**TASK INSTRUCTIONS**
Identify each line in the records below that contains the word "processors", and copy it.

**SUPPLIED ENTRIES**
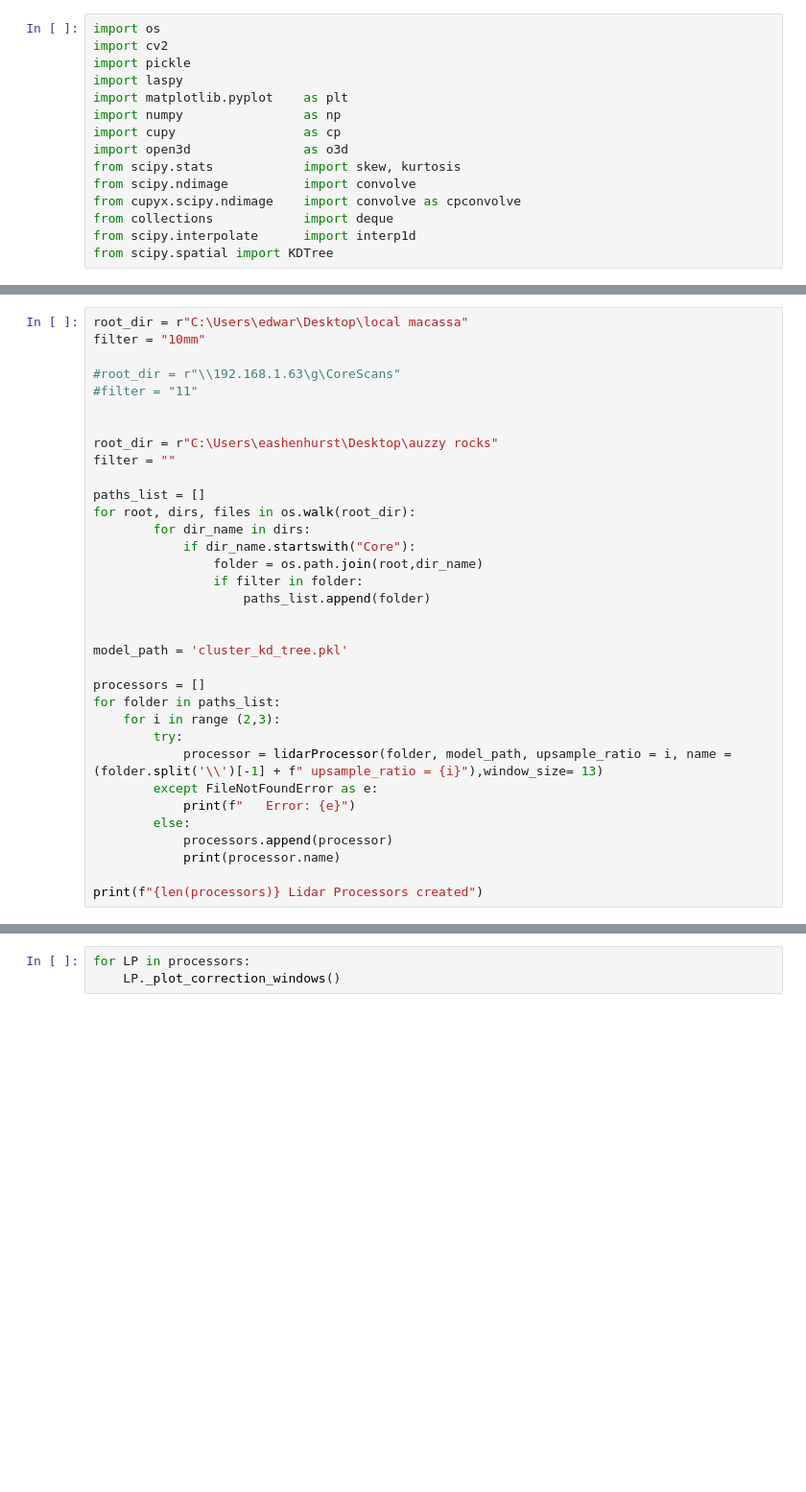
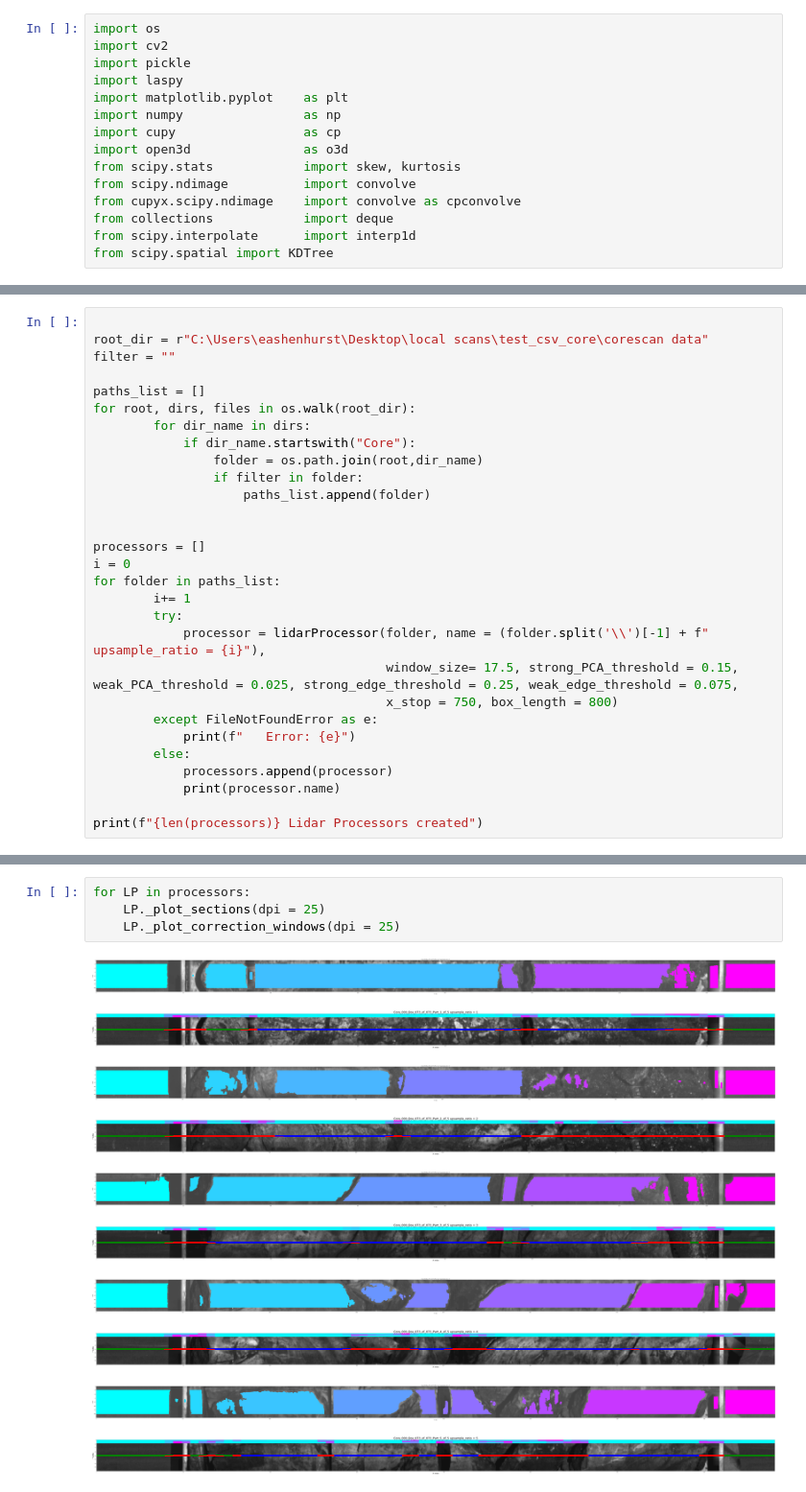
Before and after one commit to MinnoMinee/core-type, a Jupyter notebook: Lidar_Processing.ipynb, the cells around one changed output, grey strips where cells are left out. Shown at 96% size. Drawn from its saved outputs; the diff is of its cells as text; blank space fills up the shorter version.

```diff
--- a/Lidar_Processing.ipynb
+++ b/Lidar_Processing.ipynb
@@ -890,12 +914,6 @@ class lidarProcessor:
 # %%
-root_dir = r"C:\Users\edwar\Desktop\local macassa"
-filter = "10mm"
 
-#root_dir = r"\\192.168.1.63\g\CoreScans"
-#filter = "11"
-
-
-root_dir = r"C:\Users\eashenhurst\Desktop\auzzy rocks"
+root_dir = r"C:\Users\eashenhurst\Desktop\local scans\test_csv_core\corescan data"
 filter = ""
 
 paths_list = []
@@ -907,13 +925,14 @@ for root, dirs, files in os.walk(root_dir):
                     paths_list.append(folder)
 
 
-model_path = 'cluster_kd_tree.pkl'
-
 processors = []
+i = 0
 for folder in paths_list:
-    for i in range (2,3):
+        i+= 1
         try:
-            processor = lidarProcessor(folder, model_path, upsample_ratio = i, name = (folder.split('\\')[-1] + f" upsample_ratio = {i}"),window_size= 13)
+            processor = lidarProcessor(folder, name = (folder.split('\\')[-1] + f" upsample_ratio = {i}"),
+                                       window_size= 17.5, strong_PCA_threshold = 0.15, weak_PCA_threshold = 0.025, strong_edge_threshold = 0.25, weak_edge_threshold = 0.075,
+                                       x_stop = 750, box_length = 800)
         except FileNotFoundError as e:
             print(f"   Error: {e}")
         else:
@@ -924,3 +955,15 @@ print(f"{len(processors)} Lidar Processors created")
 # %%
 for LP in processors:
-    LP._plot_correction_windows()
+    LP._plot_sections(dpi = 25)
+    LP._plot_correction_windows(dpi = 25)
+# %% [output]
+[figure, added]
+[figure, added]
+[figure, added]
+[figure, added]
+[figure, added]
+[figure, added]
+[figure, added]
+[figure, added]
+[figure, added]
+[figure, added]
```
Also changed, not shown: parts of 3 cells of this notebook, 3 other files.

**EXPECTED ANSWER**
 processors = []
@@ -924,3 +955,15 @@ print(f"{len(processors)} Lidar Processors created")
 for LP in processors:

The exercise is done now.